SUPPLIED MATERIAL:
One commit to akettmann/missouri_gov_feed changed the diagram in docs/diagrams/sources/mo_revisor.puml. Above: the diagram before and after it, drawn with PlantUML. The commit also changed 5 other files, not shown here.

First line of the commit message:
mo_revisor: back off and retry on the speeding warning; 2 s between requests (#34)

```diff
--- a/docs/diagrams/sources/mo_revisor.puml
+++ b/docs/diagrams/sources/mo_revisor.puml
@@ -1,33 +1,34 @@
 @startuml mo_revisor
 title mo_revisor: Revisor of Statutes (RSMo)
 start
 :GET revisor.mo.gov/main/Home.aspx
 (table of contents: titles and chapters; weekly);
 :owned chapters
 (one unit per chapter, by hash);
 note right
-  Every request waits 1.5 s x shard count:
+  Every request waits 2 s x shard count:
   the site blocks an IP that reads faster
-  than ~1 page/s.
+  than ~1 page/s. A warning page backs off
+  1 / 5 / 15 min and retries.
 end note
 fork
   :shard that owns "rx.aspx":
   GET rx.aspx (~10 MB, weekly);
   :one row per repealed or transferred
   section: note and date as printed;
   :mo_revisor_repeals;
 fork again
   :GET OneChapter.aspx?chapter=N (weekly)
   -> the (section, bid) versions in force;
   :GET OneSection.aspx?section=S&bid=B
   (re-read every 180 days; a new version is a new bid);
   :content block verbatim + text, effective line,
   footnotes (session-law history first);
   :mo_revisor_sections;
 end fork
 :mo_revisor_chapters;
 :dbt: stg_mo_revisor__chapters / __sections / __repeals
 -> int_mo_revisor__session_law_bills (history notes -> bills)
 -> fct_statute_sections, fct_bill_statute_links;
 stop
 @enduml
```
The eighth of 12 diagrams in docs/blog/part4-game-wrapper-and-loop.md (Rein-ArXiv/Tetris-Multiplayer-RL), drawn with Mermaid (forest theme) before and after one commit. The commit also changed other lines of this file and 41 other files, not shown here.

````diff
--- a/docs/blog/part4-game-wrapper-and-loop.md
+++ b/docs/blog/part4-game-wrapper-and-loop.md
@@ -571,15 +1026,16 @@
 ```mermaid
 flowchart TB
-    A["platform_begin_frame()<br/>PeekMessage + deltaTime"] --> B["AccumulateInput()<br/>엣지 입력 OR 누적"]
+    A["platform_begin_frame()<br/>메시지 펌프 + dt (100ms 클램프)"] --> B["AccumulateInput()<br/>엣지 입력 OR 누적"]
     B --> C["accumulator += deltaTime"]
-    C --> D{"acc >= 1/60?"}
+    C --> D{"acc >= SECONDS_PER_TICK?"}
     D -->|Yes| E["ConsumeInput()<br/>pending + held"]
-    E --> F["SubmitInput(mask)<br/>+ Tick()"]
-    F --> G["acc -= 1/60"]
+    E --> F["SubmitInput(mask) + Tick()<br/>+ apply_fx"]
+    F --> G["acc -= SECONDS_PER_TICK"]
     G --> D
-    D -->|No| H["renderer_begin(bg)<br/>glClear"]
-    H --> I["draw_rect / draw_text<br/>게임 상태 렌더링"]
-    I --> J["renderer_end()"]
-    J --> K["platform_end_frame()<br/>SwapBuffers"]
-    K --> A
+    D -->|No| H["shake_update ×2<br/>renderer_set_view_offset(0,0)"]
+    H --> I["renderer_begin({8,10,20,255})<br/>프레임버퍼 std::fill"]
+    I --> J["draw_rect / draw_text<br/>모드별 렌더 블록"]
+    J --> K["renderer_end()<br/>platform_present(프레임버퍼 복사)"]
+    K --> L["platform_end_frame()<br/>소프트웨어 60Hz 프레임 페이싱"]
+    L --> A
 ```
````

DIRECTIONS:
Find each line holding the string "aspx" in the listing above, then copy it.

REPLY TO THE EXERCISE:
 :GET revisor.mo.gov/main/Home.aspx
   :shard that owns "rx.aspx":
   GET rx.aspx (~10 MB, weekly);
   :GET OneChapter.aspx?chapter=N (weekly)
   :GET OneSection.aspx?section=S&bid=B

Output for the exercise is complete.